In 1958 I was posted, on secondment from the Federal Public Service, to the
Prime Minister of the Federation of Rhodesia and Nyasaland, Sir Roy Welensky.
In my work, I was required to accompany Sir Roy on many of his visits to the cities
and towns of Central Africa. There were new businesses to open, mines to tour,
conferences and agricultural shows to attend, and fetes to patronise. Some of the trips
were connected with party business and, being a civil servant, I was not asked to take
part in that aspect of them. Nevertheless, in the relatively short time I was in the post
I flew to Sir Roy's constituency many times. Broken Hill (now Kabwe) had the feel of a
frontier town in a Hollywood western. The normal amenities of urban life were so
lacking that, at that oppressive time of the year when the thermometer stood well above
40^C and the rains had not yet brought relief, the season was often referred to as the
suicide months. After my appointment, the Principal Private Secretary made sure
I was always the one chosen to go there.
It was bad driving the hundred and sixty-odd kilometres between Broken Hill and the
copper-mining town of Ndola: the route passed through a country possessing few
landmarks - apart from the inevitable aloes and the hills thrown up by the termites - so
that (the story went) after rain, cars spinning off the road in the mud would leave their
occupants uncertain whether they were still facing the way they wanted to go.
One memorable experience during this period was the Prime Minister's tour of the
north, using the Dakota of the Royal Rhodesian Air Force he invariably flew in.
The Principal Private Secretary, Stewart Parker, was ill and so it fell to me to accompany Sir Roy instead. The first stop was Mongu. Barotseland was a separate protectorate
within the Protectorate of Northern Rhodesia and Mongu was its official capital, but
there had to be two seats of government because the Zambezi plain flooded every year,
making it necessary for the inhabitants to fall back, with appropriate ceremony, to the
surrounding hills until the waters receded with the coming of the dry season.
It was Lewanika, a paramount chief of Barotseland in the late nineteenth century, who
granted the concession to Cecil Rhodes whereby the British South Africa Company
enjoyed all the mineral rights in Northern Rhodesia.
Here we attended a session of the Saa-Sikalo Kuta, the council of the paramount
chief.
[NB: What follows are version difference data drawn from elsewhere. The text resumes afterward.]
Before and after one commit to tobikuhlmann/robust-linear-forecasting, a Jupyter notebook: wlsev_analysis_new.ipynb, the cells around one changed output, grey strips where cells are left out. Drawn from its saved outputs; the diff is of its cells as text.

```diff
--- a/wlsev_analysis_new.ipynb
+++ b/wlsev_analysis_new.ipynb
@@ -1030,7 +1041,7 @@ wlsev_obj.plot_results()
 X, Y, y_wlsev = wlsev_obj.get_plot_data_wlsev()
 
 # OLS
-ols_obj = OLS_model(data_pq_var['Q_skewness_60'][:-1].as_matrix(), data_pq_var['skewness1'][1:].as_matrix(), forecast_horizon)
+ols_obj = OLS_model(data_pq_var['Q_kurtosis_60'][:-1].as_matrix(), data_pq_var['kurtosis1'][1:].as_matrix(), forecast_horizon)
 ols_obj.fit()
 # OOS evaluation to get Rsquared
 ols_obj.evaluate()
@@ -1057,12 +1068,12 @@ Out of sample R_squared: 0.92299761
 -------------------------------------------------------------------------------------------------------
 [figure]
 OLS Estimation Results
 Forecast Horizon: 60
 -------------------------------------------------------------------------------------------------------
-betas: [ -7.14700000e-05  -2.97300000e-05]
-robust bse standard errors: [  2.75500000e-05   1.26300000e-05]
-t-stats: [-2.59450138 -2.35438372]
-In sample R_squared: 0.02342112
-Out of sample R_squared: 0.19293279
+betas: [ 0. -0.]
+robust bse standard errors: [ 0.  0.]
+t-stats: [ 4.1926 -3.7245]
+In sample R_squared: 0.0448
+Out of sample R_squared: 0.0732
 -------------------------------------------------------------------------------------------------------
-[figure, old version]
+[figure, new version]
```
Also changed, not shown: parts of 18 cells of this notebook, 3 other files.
Before speaking, each induna (councillor) would kneel in a form of kowtow and
clap his hands; when addressing the chief direct he would approach, always on his knees,
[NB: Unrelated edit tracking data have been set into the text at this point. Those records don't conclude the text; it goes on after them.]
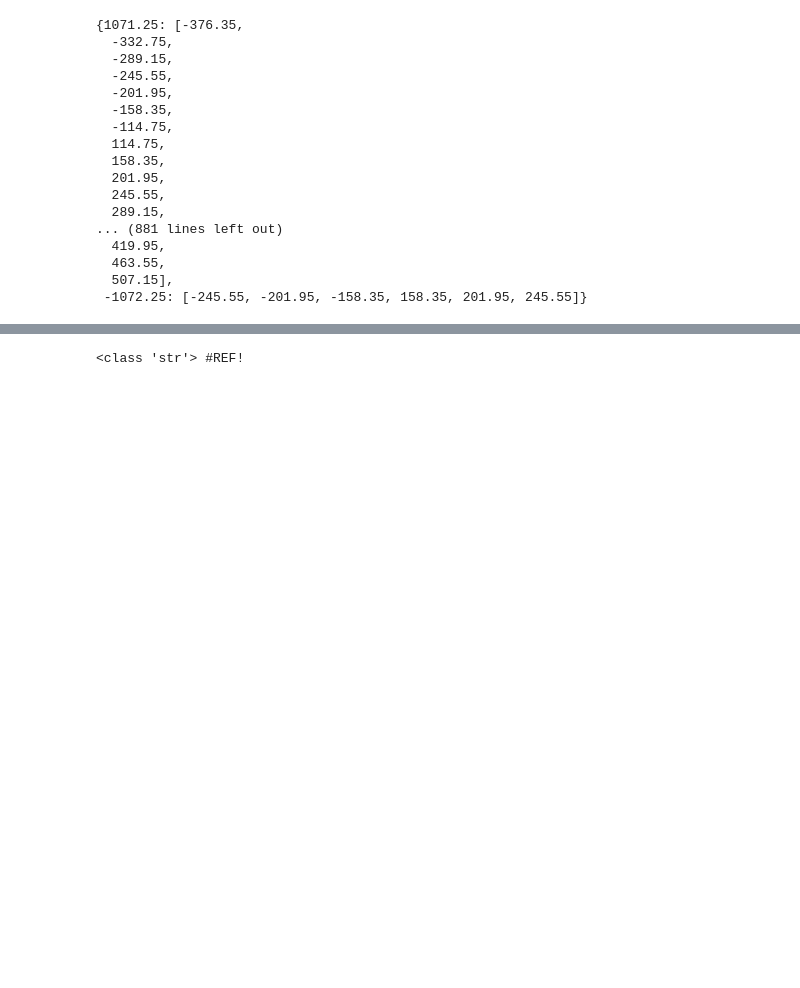
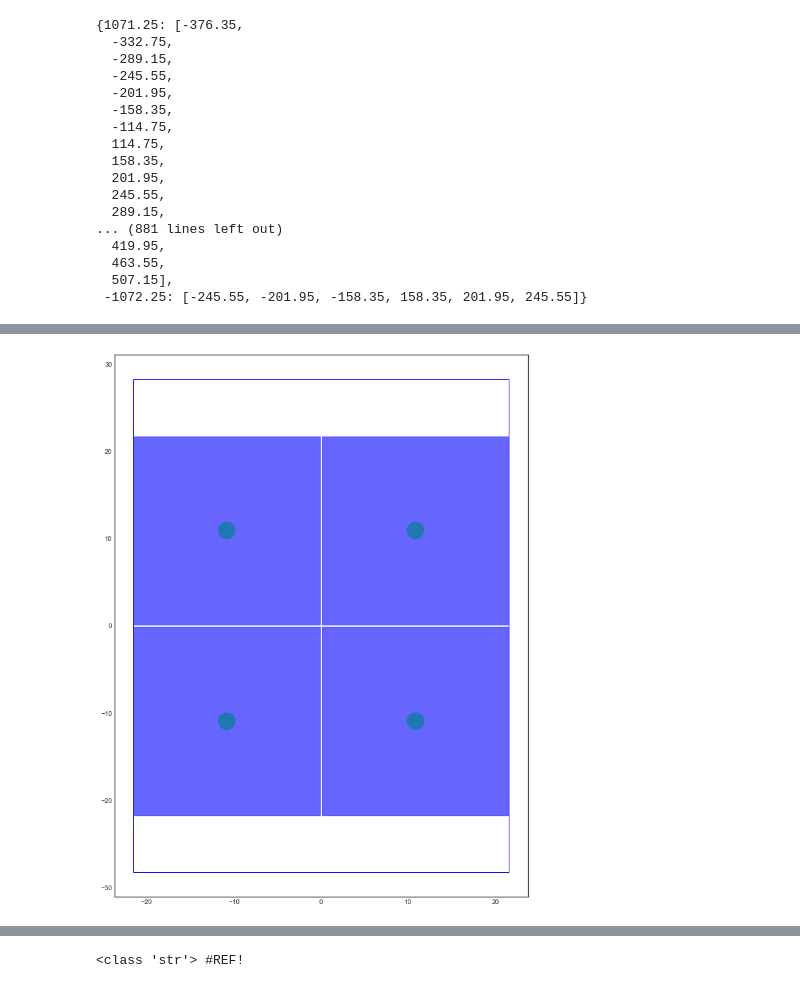
Before and after one commit to yashmehra028/ETL-Copy, a Jupyter notebook: realistic_layout_export.ipynb, the cells around one changed output, grey strips where cells are left out. Drawn from its saved outputs; the diff is of its cells as text; code cells hidden in the pictures; blank space fills up the shorter version.

```diff
--- a/realistic_layout_export.ipynb
+++ b/realistic_layout_export.ipynb
@@ -3,3 +1,8 @@ import pandas as pd
+# %%
+import pandas as pd
+import matplotlib.pyplot as plt
+from matplotlib import style
+style.use('seaborn-white')
 # %% [markdown]
 delta x	delta y
 43.600	85.700
@@ -182,3 +189,84 @@ def makeModule(xmin, ymin, orientation='+', z_orientation='+'):
     center = (xmin-multiplier*module_x/2., ymin+z_multiplier*multiplier*(mount_y+sensor_y/2.))
 
     return [plt.Polygon(outline, closed=True, fill=None, edgecolor='b'), plt.Polygon(activeArea, closed=True, fc=(1,0,0,0.5), ec=(0,0,0,1)), plt.Circle(center, 1, fc=(1,1,0,0.5), ec=(0,0,0,1))], center
+# %%
+# 43.6, 79.7
+m = 2
+n = 2
+
+module_y = 56.5
+module_x = 43.1
+
+sensor_y = 21.6
+sensor_x = 21.4
+sensor_gap = 0.25
+
+disk_inner = 315
+disk_outer = 1185 #1185
+
+PB_y = 29.5
+PB_x = module_x
+
+patchpanel_length = 300 # was 50
+
+deadspace_mod_x = (module_x - m*sensor_x - (m-1)*sensor_gap)/2
+deadspace_mod_y = (module_y - n*sensor_y - (n-1)*sensor_gap)/2
+
+initial_y = -1*deadspace_mod_y - (sensor_y/2)
+coors = []
+
+for i in range(n):
+    initial_x = deadspace_mod_x + (sensor_x/2)
+    for j in range(m):
+        coors.append((initial_x,initial_y))
+        initial_x += sensor_x + sensor_gap
+
+    initial_y -= sensor_y + sensor_gap
+
+def makeModule_full(x, y):
+    '''
+    This is mainly to check, but also to transform to the right format
+    '''
+    polys = []
+
+    outline = [
+        [x-module_x/2, y-module_y/2],
+        [x-module_x/2, y+module_y/2],
+        [x+module_x/2, y+module_y/2],
+        [x+module_x/2, y-module_y/2],
+    ]
+
+    polys.append(plt.Polygon(outline,closed=True,fill=None,edgecolor='b'))
+
+    x_new = x - module_x/2
+    y_new = y + module_y/2
+    centers = []
+    active_area = []
+
+    for i in coors:
+        x0 = i[0]
+        y0 = i[1]
+
+        x0 += x_new
+        y0 += y_new
+
+        a = [(x0-sensor_x/2, y0+sensor_y/2), (x0-sensor_x/2, y0-sensor_y/2), (x0+sensor_x/2, y0-sensor_y/2), (x0+sensor_x/2, y0+sensor_y/2)]
+        active_area.append(a)
+        polys.append(plt.Polygon(a,closed=True,color='blue',alpha=0.6))
+
+        centers.append((x0,y0))
+
+    for i in centers:
+        polys.append(plt.Circle(i,1))
+
+    return polys,centers
+
+a = makeModule_full(0,0)[0]
+
+plt.rcParams['figure.figsize'] = [15, 15]
+
+for i in a:
+    plt.gca().add_patch(i)
+
+plt.axis('scaled')
+# %% [output]
@@ -185 +274,2 @@ def makeModule(xmin, ymin, orientation='+', z_orientation='+'):
+[figure, added]
 # %%
```
Also changed, not shown: parts of 11 cells of this notebook, 30 other files.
to within a respectful distance.
A pleasant surprise was to find Hugh Synge, a fellow student at Bristol University,
who had applied to the Colonial Service at about the same time as I joined the
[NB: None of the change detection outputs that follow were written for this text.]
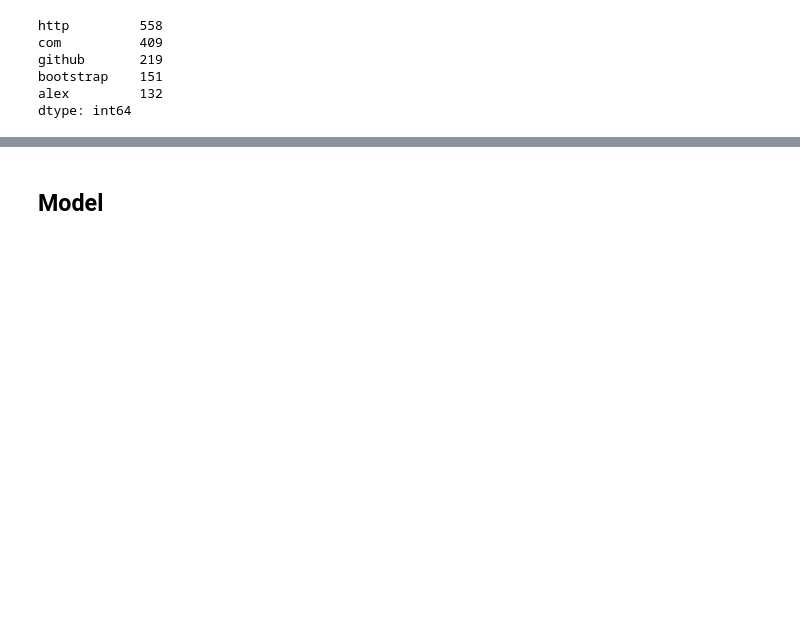
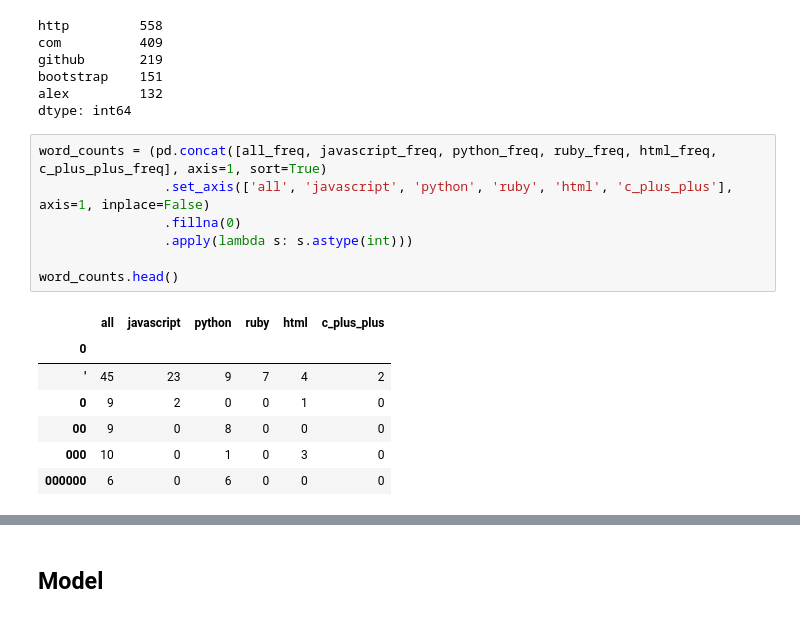
Before and after one commit to NLP-404-Not-Found/nlp-project, a Jupyter notebook: kwames_sketchbook.ipynb, the cells around one changed output, grey strips where cells are left out. Drawn from its saved outputs; the diff is of its cells as text; blank space fills up the shorter version.

```diff
--- a/kwames_sketchbook.ipynb
+++ b/kwames_sketchbook.ipynb
@@ -226,3 +226,18 @@ github       219
 bootstrap    151
 alex         132
 dtype: int64
+# %%
+word_counts = (pd.concat([all_freq, javascript_freq, python_freq, ruby_freq, html_freq, c_plus_plus_freq], axis=1, sort=True)
+                .set_axis(['all', 'javascript', 'python', 'ruby', 'html', 'c_plus_plus'], axis=1, inplace=False)
+                .fillna(0)
+                .apply(lambda s: s.astype(int)))
+
+word_counts.head()
+# %% [output]
+|  | all | javascript | python | ruby | html | c_plus_plus |
+| 0 |  |  |  |  |  |  |
+| ' | 45 | 23 | 9 | 7 | 4 | 2 |
+| 0 | 9 | 2 | 0 | 0 | 1 | 0 |
+| 00 | 9 | 0 | 8 | 0 | 0 | 0 |
+| 000 | 10 | 0 | 1 | 0 | 3 | 0 |
+| 000000 | 6 | 0 | 6 | 0 | 0 | 0 |
```
Also changed, not shown: parts of 4 cells of this notebook.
Central African Federal service.
After stops in Lusaka, Kitwe, Fort Rosebery (now Mansa), Abercorn (now Mbala)
and Mpika, we made our last overnight stop at Shiwa Ngandu, the home of
Sir Stewart Gore-Brown. Sir Roy worked with him in friendly rivalry before World War II
when Sir Stewart represented indigenous African interests on the Legislative Council in
Lusaka and Sir Roy was serving as a member elected by White voters. At the end of a
lengthy drive from Mpika - for the local airstrip had been reconnoitred in advance and
found inadequate to take a Dakota although this aircraft would cope with most airfields -
and at a height of one thousand five hundred metres, Shiwa House rose out of the
surrounding bush like a Disney castle. Erected on ten thousand hectares in the east of
Northern Rhodesia, it took ten years to build. It was actually still incomplete, though it
boasted a keep, a chapel and battlements, not to mention bams with Gothic windows.
We were shown round a hospital in the grounds for TB and leprosy patients. I slept in a
mediaeval turret, a surreal experience in the middle of Africa.
At an open-air concert performed by a choir drawn from the people living on
Sir Stewart's land, I heard for the first time the hymn God Bless Africa which later
became a familiar anthem on the continent. The entertainment also included a trip round
a nearby stretch of water in a Lake Tanganyika fishing boat fitted with an 8 hp outboard
motor. The boat leaked so badly that by the time we returned to dry land we had sunk up
to the gunwales and there was nowhere dry to put our feet down.
On his walls Sir Stewart had a collection of macabre prints including two,
appropriately captioned, of whites being hanged in Tasmania for murdering aborigines
and aborigines being similarly executed for killing whites, which he gleefully brought to
the attention of Sir Roy. I cannot say whether this unbiased approach to justice was a
novel concept for Australians in the nineteenth century but the point our host was making
seemed obscure: the courts of Central Africa were renowned for their even-handedness
and in any case they were not a Federal responsibility. However, he appeared to take a
malicious delight in having the pictures on display.
The two knights were having a friendly joust.